• WHAT YOU HAVE TO DO:
Retype each of the entries below exactly as written.

• DATASET ENTRIES:
--- START ---

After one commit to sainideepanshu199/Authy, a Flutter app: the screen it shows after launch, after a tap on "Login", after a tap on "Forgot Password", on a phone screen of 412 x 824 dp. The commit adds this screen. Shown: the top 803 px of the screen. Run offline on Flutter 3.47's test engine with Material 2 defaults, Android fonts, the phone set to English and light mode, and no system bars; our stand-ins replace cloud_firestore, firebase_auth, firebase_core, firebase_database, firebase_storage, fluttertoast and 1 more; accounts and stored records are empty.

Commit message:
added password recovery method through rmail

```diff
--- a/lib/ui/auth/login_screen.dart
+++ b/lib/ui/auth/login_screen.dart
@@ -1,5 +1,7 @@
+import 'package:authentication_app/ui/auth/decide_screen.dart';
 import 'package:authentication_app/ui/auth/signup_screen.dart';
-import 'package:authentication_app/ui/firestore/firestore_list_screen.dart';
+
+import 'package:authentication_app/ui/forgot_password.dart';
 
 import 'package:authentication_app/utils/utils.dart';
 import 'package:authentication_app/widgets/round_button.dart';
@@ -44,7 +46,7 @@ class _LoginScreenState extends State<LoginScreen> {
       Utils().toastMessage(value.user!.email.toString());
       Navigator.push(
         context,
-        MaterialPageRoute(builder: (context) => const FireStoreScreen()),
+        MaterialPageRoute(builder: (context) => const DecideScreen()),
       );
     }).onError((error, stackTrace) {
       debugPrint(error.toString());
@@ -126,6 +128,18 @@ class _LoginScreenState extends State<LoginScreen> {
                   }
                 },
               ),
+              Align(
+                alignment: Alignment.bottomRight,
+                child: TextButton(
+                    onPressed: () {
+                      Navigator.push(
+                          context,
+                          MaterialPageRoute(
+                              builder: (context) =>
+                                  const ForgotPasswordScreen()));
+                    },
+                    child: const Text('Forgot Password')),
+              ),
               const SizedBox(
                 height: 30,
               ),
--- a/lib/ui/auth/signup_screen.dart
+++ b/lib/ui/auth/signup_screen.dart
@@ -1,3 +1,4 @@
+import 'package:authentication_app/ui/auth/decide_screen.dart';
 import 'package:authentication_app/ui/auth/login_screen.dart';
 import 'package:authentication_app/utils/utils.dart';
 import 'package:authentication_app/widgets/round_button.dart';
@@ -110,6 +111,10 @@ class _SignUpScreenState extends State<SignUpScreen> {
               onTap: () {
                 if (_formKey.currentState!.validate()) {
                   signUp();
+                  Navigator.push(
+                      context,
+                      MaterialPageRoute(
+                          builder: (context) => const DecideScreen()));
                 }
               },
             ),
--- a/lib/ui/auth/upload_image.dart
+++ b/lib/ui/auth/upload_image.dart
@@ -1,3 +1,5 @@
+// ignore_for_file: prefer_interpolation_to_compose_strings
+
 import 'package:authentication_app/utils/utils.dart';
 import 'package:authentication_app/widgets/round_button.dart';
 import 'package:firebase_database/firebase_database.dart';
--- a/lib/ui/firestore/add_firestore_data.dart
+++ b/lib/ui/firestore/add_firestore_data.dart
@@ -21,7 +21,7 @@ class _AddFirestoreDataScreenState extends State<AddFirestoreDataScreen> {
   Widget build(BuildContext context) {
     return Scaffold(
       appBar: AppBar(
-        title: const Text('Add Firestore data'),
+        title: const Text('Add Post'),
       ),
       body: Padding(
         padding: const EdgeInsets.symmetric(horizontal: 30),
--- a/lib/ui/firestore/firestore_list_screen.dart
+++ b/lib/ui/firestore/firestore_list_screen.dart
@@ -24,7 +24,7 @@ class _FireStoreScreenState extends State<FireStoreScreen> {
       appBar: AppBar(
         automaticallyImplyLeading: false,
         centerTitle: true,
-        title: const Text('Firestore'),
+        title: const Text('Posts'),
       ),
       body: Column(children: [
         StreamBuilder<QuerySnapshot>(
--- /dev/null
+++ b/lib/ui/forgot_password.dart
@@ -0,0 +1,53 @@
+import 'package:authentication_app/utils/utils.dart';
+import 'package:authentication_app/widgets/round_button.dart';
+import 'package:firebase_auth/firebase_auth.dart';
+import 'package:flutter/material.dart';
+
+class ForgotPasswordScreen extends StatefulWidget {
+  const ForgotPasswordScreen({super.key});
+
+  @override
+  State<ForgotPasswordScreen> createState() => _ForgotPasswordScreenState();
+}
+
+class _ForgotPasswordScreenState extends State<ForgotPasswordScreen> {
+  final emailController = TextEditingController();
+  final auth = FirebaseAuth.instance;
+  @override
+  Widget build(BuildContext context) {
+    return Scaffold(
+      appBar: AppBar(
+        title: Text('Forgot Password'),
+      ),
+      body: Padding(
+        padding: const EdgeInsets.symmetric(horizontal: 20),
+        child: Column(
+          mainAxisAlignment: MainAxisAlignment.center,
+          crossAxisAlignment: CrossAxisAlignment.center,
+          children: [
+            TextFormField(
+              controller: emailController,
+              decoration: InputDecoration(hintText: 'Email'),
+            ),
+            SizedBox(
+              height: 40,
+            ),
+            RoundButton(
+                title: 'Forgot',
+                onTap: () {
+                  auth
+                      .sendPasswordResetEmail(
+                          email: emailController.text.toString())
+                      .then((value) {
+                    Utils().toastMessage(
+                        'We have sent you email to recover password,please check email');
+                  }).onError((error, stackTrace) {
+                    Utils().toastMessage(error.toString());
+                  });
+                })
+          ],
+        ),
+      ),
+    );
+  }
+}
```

--- END ---

• SOLUTION:
After one commit to sainideepanshu199/Authy, a Flutter app: the screen it shows after launch, after a tap on "Login", after a tap on "Forgot Password", on a phone screen of 412 x 824 dp. The commit adds this screen. Shown: the top 803 px of the screen. Run offline on Flutter 3.47's test engine with Material 2 defaults, Android fonts, the phone set to English and light mode, and no system bars; our stand-ins replace cloud_firestore, firebase_auth, firebase_core, firebase_database, firebase_storage, fluttertoast and 1 more; accounts and stored records are empty.

Commit message:
added password recovery method through rmail

```diff
--- a/lib/ui/auth/login_screen.dart
+++ b/lib/ui/auth/login_screen.dart
@@ -1,5 +1,7 @@
+import 'package:authentication_app/ui/auth/decide_screen.dart';
 import 'package:authentication_app/ui/auth/signup_screen.dart';
-import 'package:authentication_app/ui/firestore/firestore_list_screen.dart';
+
+import 'package:authentication_app/ui/forgot_password.dart';
 
 import 'package:authentication_app/utils/utils.dart';
 import 'package:authentication_app/widgets/round_button.dart';
@@ -44,7 +46,7 @@ class _LoginScreenState extends State<LoginScreen> {
       Utils().toastMessage(value.user!.email.toString());
       Navigator.push(
         context,
-        MaterialPageRoute(builder: (context) => const FireStoreScreen()),
+        MaterialPageRoute(builder: (context) => const DecideScreen()),
       );
     }).onError((error, stackTrace) {
       debugPrint(error.toString());
@@ -126,6 +128,18 @@ class _LoginScreenState extends State<LoginScreen> {
                   }
                 },
               ),
+              Align(
+                alignment: Alignment.bottomRight,
+                child: TextButton(
+                    onPressed: () {
+                      Navigator.push(
+                          context,
+                          MaterialPageRoute(
+                              builder: (context) =>
+                                  const ForgotPasswordScreen()));
+                    },
+                    child: const Text('Forgot Password')),
+              ),
               const SizedBox(
                 height: 30,
               ),
--- a/lib/ui/auth/signup_screen.dart
+++ b/lib/ui/auth/signup_screen.dart
@@ -1,3 +1,4 @@
+import 'package:authentication_app/ui/auth/decide_screen.dart';
 import 'package:authentication_app/ui/auth/login_screen.dart';
 import 'package:authentication_app/utils/utils.dart';
 import 'package:authentication_app/widgets/round_button.dart';
@@ -110,6 +111,10 @@ class _SignUpScreenState extends State<SignUpScreen> {
               onTap: () {
                 if (_formKey.currentState!.validate()) {
                   signUp();
+                  Navigator.push(
+                      context,
+                      MaterialPageRoute(
+                          builder: (context) => const DecideScreen()));
                 }
               },
             ),
--- a/lib/ui/auth/upload_image.dart
+++ b/lib/ui/auth/upload_image.dart
@@ -1,3 +1,5 @@
+// ignore_for_file: prefer_interpolation_to_compose_strings
+
 import 'package:authentication_app/utils/utils.dart';
 import 'package:authentication_app/widgets/round_button.dart';
 import 'package:firebase_database/firebase_database.dart';
--- a/lib/ui/firestore/add_firestore_data.dart
+++ b/lib/ui/firestore/add_firestore_data.dart
@@ -21,7 +21,7 @@ class _AddFirestoreDataScreenState extends State<AddFirestoreDataScreen> {
   Widget build(BuildContext context) {
     return Scaffold(
       appBar: AppBar(
-        title: const Text('Add Firestore data'),
+        title: const Text('Add Post'),
       ),
       body: Padding(
         padding: const EdgeInsets.symmetric(horizontal: 30),
--- a/lib/ui/firestore/firestore_list_screen.dart
+++ b/lib/ui/firestore/firestore_list_screen.dart
@@ -24,7 +24,7 @@ class _FireStoreScreenState extends State<FireStoreScreen> {
       appBar: AppBar(
         automaticallyImplyLeading: false,
         centerTitle: true,
-        title: const Text('Firestore'),
+        title: const Text('Posts'),
       ),
       body: Column(children: [
         StreamBuilder<QuerySnapshot>(
--- /dev/null
+++ b/lib/ui/forgot_password.dart
@@ -0,0 +1,53 @@
+import 'package:authentication_app/utils/utils.dart';
+import 'package:authentication_app/widgets/round_button.dart';
+import 'package:firebase_auth/firebase_auth.dart';
+import 'package:flutter/material.dart';
+
+class ForgotPasswordScreen extends StatefulWidget {
+  const ForgotPasswordScreen({super.key});
+
+  @override
+  State<ForgotPasswordScreen> createState() => _ForgotPasswordScreenState();
+}
+
+class _ForgotPasswordScreenState extends State<ForgotPasswordScreen> {
+  final emailController = TextEditingController();
+  final auth = FirebaseAuth.instance;
+  @override
+  Widget build(BuildContext context) {
+    return Scaffold(
+      appBar: AppBar(
+        title: Text('Forgot Password'),
+      ),
+      body: Padding(
+        padding: const EdgeInsets.symmetric(horizontal: 20),
+        child: Column(
+          mainAxisAlignment: MainAxisAlignment.center,
+          crossAxisAlignment: CrossAxisAlignment.center,
+          children: [
+            TextFormField(
+              controller: emailController,
+              decoration: InputDecoration(hintText: 'Email'),
+            ),
+            SizedBox(
+              height: 40,
+            ),
+            RoundButton(
+                title: 'Forgot',
+                onTap: () {
+                  auth
+                      .sendPasswordResetEmail(
+                          email: emailController.text.toString())
+                      .then((value) {
+                    Utils().toastMessage(
+                        'We have sent you email to recover password,please check email');
+                  }).onError((error, stackTrace) {
+                    Utils().toastMessage(error.toString());
+                  });
+                })
+          ],
+        ),
+      ),
+    );
+  }
+}
```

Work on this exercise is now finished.